= To do =
For each line below that holds the word "print", make a copy.

= Source material =
******************************
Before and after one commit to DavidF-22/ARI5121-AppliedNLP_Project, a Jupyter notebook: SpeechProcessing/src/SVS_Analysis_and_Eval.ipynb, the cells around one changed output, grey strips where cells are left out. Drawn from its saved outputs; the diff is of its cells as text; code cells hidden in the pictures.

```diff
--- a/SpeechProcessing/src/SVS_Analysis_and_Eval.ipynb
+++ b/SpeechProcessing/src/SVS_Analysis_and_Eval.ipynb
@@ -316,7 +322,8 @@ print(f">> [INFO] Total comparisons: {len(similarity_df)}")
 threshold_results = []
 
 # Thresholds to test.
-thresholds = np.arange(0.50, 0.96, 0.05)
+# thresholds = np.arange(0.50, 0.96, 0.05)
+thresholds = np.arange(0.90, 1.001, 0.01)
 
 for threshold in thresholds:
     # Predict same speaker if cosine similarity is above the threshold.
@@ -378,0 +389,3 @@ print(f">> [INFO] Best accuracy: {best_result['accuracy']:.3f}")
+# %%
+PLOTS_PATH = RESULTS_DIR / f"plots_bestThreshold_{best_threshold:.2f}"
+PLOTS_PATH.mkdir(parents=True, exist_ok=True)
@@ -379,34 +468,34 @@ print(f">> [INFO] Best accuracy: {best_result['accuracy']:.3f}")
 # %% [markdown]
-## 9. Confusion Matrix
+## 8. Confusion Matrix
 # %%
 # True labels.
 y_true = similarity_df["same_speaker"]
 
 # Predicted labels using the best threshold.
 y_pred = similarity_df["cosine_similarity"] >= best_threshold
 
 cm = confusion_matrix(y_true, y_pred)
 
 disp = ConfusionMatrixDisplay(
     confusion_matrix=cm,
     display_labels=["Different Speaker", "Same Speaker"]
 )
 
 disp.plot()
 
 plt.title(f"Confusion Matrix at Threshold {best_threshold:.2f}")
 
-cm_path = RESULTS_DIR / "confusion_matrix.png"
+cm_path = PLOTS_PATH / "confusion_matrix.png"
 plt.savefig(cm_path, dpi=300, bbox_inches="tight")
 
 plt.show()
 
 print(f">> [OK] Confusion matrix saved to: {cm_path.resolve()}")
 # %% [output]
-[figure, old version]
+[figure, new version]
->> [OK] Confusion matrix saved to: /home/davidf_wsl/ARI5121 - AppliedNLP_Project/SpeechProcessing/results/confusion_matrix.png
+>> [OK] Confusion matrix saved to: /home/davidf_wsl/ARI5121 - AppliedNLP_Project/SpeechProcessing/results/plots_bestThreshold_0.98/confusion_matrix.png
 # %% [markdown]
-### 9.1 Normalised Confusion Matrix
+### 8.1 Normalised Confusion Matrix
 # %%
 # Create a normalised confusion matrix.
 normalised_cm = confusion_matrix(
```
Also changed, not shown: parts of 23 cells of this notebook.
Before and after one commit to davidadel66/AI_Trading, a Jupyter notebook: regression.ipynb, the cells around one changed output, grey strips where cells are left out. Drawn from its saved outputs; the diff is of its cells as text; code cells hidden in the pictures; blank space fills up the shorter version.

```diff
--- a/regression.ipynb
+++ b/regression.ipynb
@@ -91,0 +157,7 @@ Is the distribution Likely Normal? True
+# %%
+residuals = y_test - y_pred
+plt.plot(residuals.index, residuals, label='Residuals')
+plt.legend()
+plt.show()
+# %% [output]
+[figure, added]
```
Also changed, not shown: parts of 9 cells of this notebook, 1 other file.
******************************
= Reply to the exercise =
@@ -316,7 +322,8 @@ print(f">> [INFO] Total comparisons: {len(similarity_df)}")
@@ -378,0 +389,3 @@ print(f">> [INFO] Best accuracy: {best_result['accuracy']:.3f}")
@@ -379,34 +468,34 @@ print(f">> [INFO] Best accuracy: {best_result['accuracy']:.3f}")
 print(f">> [OK] Confusion matrix saved to: {cm_path.resolve()}")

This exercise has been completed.